Structured diff data:
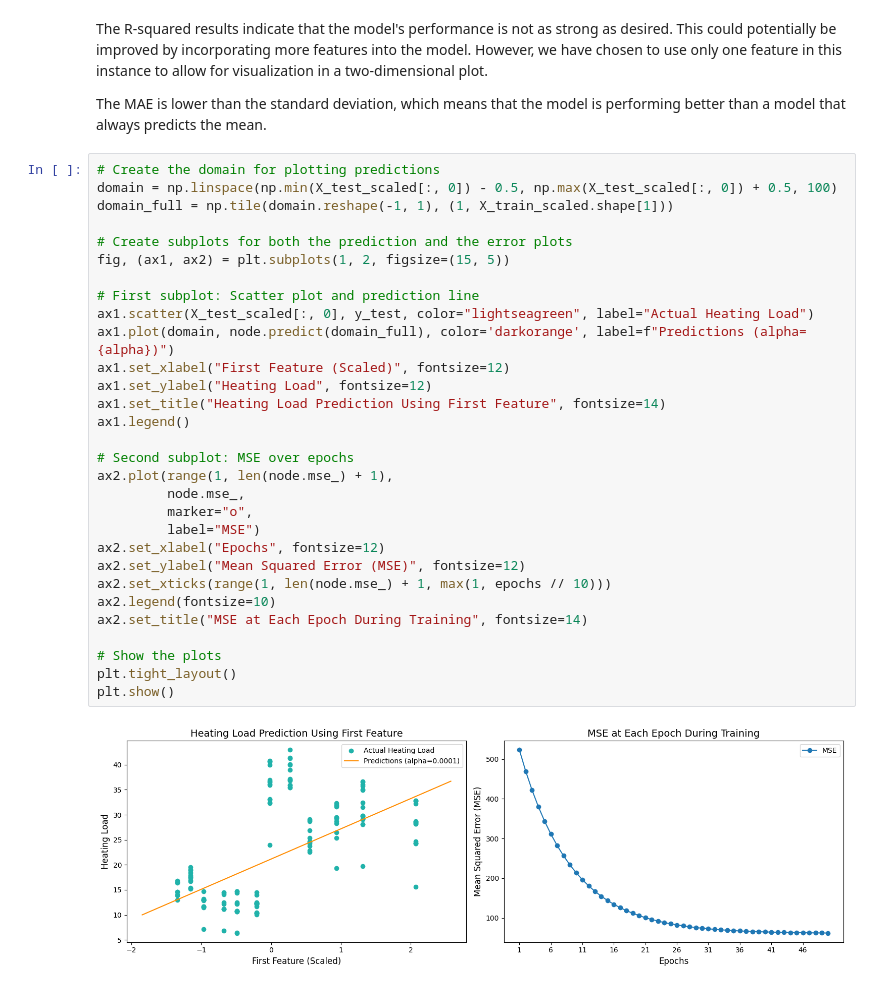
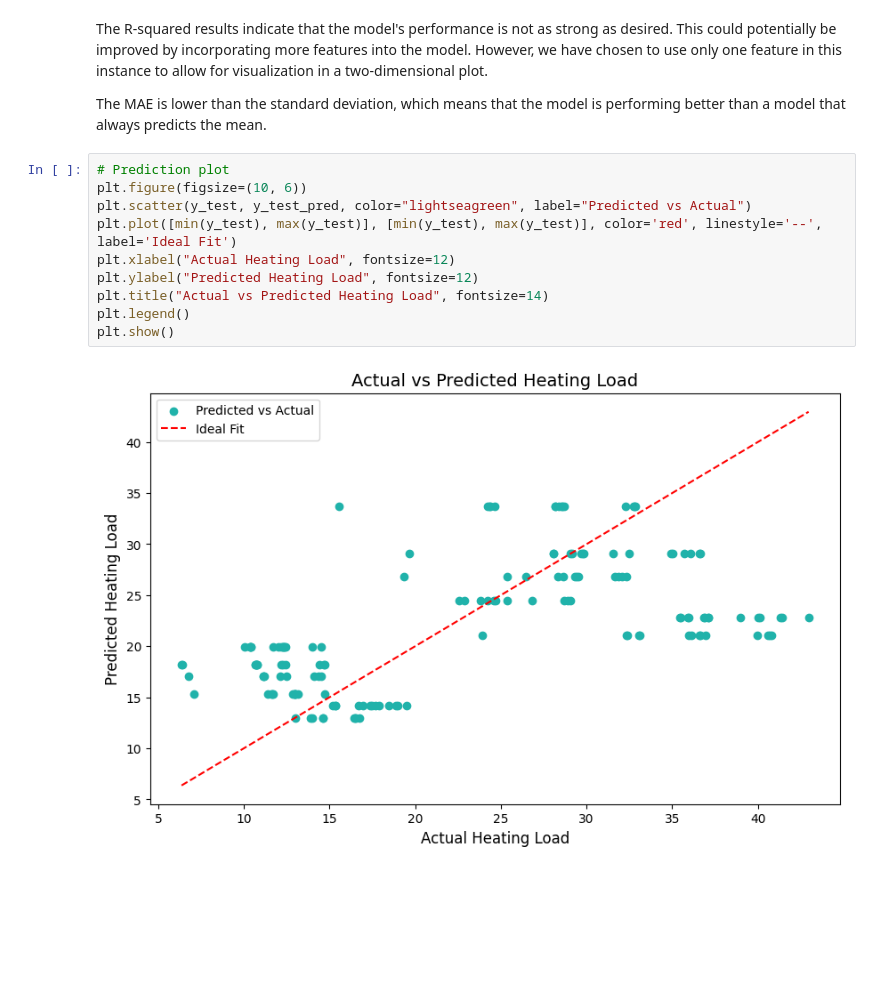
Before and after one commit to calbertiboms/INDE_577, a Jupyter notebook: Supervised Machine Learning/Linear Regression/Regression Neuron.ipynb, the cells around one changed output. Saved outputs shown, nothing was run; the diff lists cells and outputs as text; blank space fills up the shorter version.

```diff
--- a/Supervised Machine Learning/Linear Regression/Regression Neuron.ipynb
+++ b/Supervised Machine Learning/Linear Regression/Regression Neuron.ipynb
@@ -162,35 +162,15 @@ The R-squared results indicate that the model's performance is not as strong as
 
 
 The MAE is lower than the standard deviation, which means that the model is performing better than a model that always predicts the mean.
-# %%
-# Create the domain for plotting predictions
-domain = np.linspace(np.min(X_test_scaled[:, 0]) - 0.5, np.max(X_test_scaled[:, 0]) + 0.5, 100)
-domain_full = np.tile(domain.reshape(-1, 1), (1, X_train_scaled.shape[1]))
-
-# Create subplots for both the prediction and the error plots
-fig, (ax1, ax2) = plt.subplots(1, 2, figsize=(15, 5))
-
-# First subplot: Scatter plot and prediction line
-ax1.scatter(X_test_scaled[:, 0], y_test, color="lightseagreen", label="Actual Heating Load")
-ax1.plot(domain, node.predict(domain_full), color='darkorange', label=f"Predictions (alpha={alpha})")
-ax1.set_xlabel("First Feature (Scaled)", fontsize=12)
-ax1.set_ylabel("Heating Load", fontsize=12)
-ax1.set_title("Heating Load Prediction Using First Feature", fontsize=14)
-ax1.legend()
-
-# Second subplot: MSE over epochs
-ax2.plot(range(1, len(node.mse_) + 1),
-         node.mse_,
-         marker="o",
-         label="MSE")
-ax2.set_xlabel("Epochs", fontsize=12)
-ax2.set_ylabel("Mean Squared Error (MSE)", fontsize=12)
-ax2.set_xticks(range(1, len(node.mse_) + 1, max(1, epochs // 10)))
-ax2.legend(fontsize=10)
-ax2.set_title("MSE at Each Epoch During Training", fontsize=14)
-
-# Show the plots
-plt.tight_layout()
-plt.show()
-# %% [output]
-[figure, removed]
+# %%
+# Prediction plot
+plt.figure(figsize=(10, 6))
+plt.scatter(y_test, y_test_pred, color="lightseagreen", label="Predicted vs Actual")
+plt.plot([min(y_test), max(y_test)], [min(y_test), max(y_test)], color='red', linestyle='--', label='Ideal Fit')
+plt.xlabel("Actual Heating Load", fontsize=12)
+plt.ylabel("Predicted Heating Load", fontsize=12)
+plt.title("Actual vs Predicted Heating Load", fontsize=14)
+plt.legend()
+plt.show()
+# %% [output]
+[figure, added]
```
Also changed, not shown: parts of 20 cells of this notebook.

Your task:
Each line of the data above containing the string "shown" is to be copied.

Solution:
Before and after one commit to calbertiboms/INDE_577, a Jupyter notebook: Supervised Machine Learning/Linear Regression/Regression Neuron.ipynb, the cells around one changed output. Saved outputs shown, nothing was run; the diff lists cells and outputs as text; blank space fills up the shorter version.
Also changed, not shown: parts of 20 cells of this notebook.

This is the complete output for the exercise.